> On Sun, 24 Apr 2005 00:49:37 +0100, Roy Schestowitz
> <email@example.com> wrote the following to uk.comp.os.win2000:
>> Arguably, the most fundamental part of an operating system is file
>> handling. Windows beyrays me constantly and I seek solutions and
>> justification/defence in the name of Windows.
>> First of all, on a Windows 98 laptop, I was able to copy a file with one
>> unicode character within. I am unable to delete it though; scandisk
>> cannot help either. In Windows 2000 (a different machine), I have a
>> filename whose path is deep (long) and, again, I am unable to erase it
>> and this causes a great deal of clutter.
> Use the DOS or command prompt to sort both those out. For the first one,
> open a DOS prompt in the directory where the offending file is (use CD to
> get there) and use DEL with wildcards to delete the file, something like
> DEL "unicode character*.*"
Good idea. I'll try that.
> The first * should be just before the unicode character. Any file or
> directory names containing spaces should be surrounded by quote marks,
> especially on Win98.
> For the second one, same again. Change to the directory using CD, one
> directory at a time, and then DEL <filename> to get rid of the file. Move
> back up the tree with CD .. and use RD <directory name> to get rid of the
> directory (if that's what you want to do).
Right again.
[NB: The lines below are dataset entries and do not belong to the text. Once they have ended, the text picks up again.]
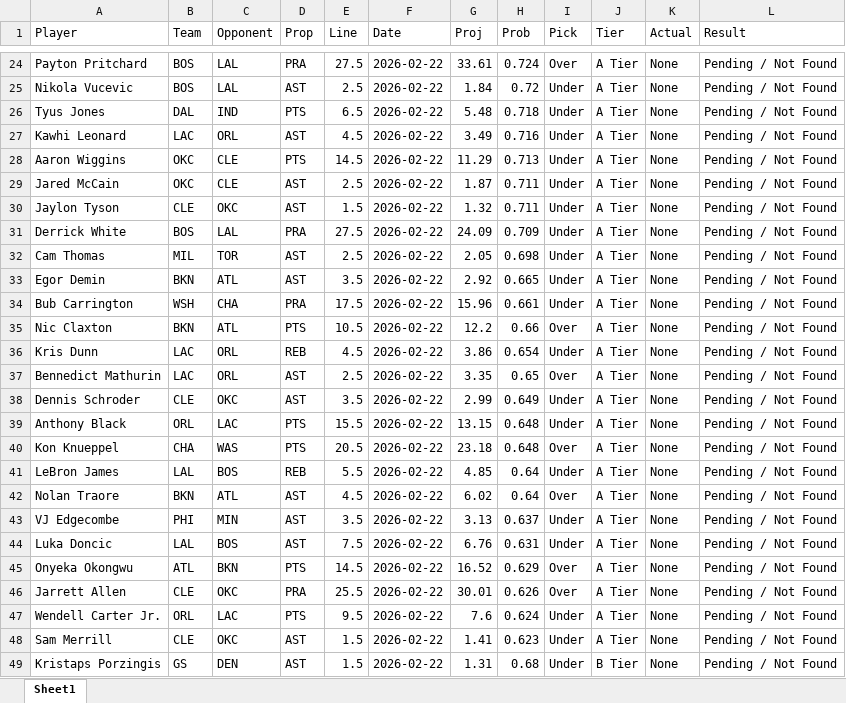
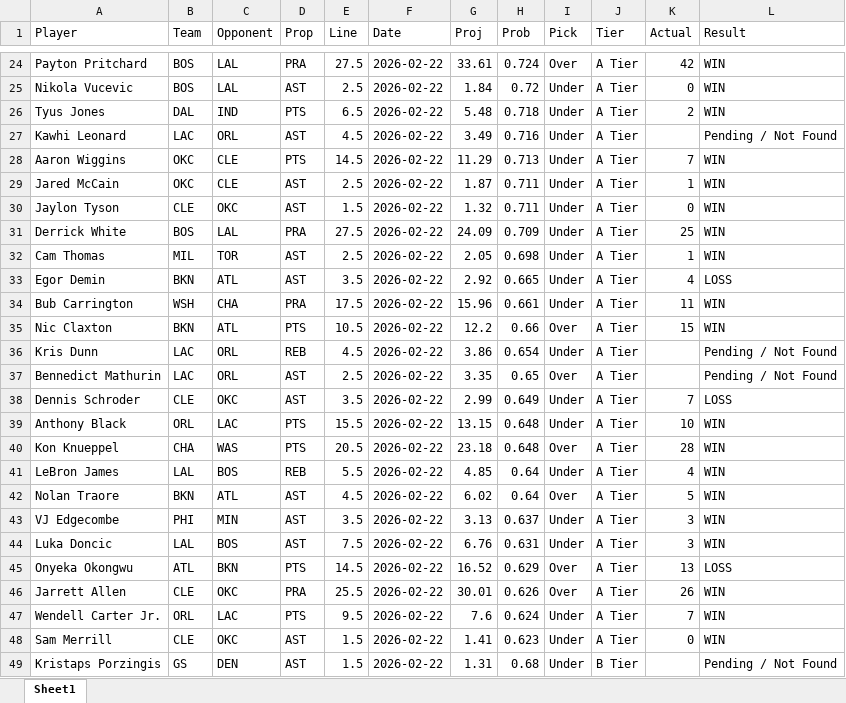
Before and after one commit to normanlee8/nba_pra_analyzer, an Excel workbook: output/graded_history/user_scorecards/2026-02-22.xlsx, sheet Sheet1, drawn as a sheet; only a part is shown, gaps mark what is left out; values as stored, in another font and other column widths than the file's, no cell formats; the diff covers the shown part only; the diff names each change by its address in the sheet, - before the commit and + after, or states it on an @@ line.

```diff
--- a/output/graded_history/user_scorecards/2026-02-22.xlsx (sheet Sheet1)
+++ b/output/graded_history/user_scorecards/2026-02-22.xlsx (sheet Sheet1)
-K24 (Actual): None
+K24 (Actual): 42
-L24:L26 (Result): Pending / Not Found
+L24:L26 (Result): WIN
-K25 (Actual): None
+K25 (Actual): 0
-K26 (Actual): None
+K26 (Actual): 2
-K27 (Actual): None
+K27 (Actual): (empty)
-K28 (Actual): None
+K28 (Actual): 7
-L28:L32 (Result): Pending / Not Found
+L28:L32 (Result): WIN
-K29 (Actual): None
+K29 (Actual): 1
-K30 (Actual): None
+K30 (Actual): 0
-K31 (Actual): None
+K31 (Actual): 25
-K32 (Actual): None
+K32 (Actual): 1
-K33 (Actual): None
+K33 (Actual): 4
-L33 (Result): Pending / Not Found
+L33 (Result): LOSS
-K34 (Actual): None
+K34 (Actual): 11
-L34:L35 (Result): Pending / Not Found
+L34:L35 (Result): WIN
-K35 (Actual): None
+K35 (Actual): 15
-K36:K37 (Actual): None
+K36:K37 (Actual): (empty)
-K38 (Actual): None
+K38 (Actual): 7
-L38 (Result): Pending / Not Found
+L38 (Result): LOSS
-K39 (Actual): None
+K39 (Actual): 10
-L39:L44 (Result): Pending / Not Found
+L39:L44 (Result): WIN
-K40 (Actual): None
+K40 (Actual): 28
-K41 (Actual): None
+K41 (Actual): 4
-K42 (Actual): None
+K42 (Actual): 5
-K43:K44 (Actual): None
+K43:K44 (Actual): 3
-K45 (Actual): None
+K45 (Actual): 13
-L45 (Result): Pending / Not Found
+L45 (Result): LOSS
-K46 (Actual): None
+K46 (Actual): 26
-L46:L48 (Result): Pending / Not Found
+L46:L48 (Result): WIN
-K47 (Actual): None
+K47 (Actual): 7
-K48 (Actual): None
+K48 (Actual): 0
-K49 (Actual): None
+K49 (Actual): (empty)
```
Also changed, not shown: 251 edited cells elsewhere in this sheet, cell formats, output/processed_props.xlsx, 50 other files.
I never thought DOS can handle something that the GUI cannot.
>> More annoyingly, I virtually spent 3 days trying to make a backup from
>> one Windows machine to another. It turned out that transfer protocols do
>> not cater for paths exceeding a certain size (what the heck??). This
>> never ever happened on old distributions of Linux that I use.
> Create a share on the offending directory, so on the other machine it will
> appear as SHARE_NAME on COMPUTER and copy across that way. Either that or
> burn the files to CD or DVD.
Thanks for the help. All the solutions are hacks or work-arounds, which
proves to me that Windows is deficient.
- Just tried the first tip... it did not work. Not only does Windows display
an odd filename, but it also 'thinks' it's a directory so wildcards won't
- I haven't tried the second one yet.
- As for the third, I zipped up the 'long directories' shortly after writing
the original message. *sigh*
Roy S. Schestowitz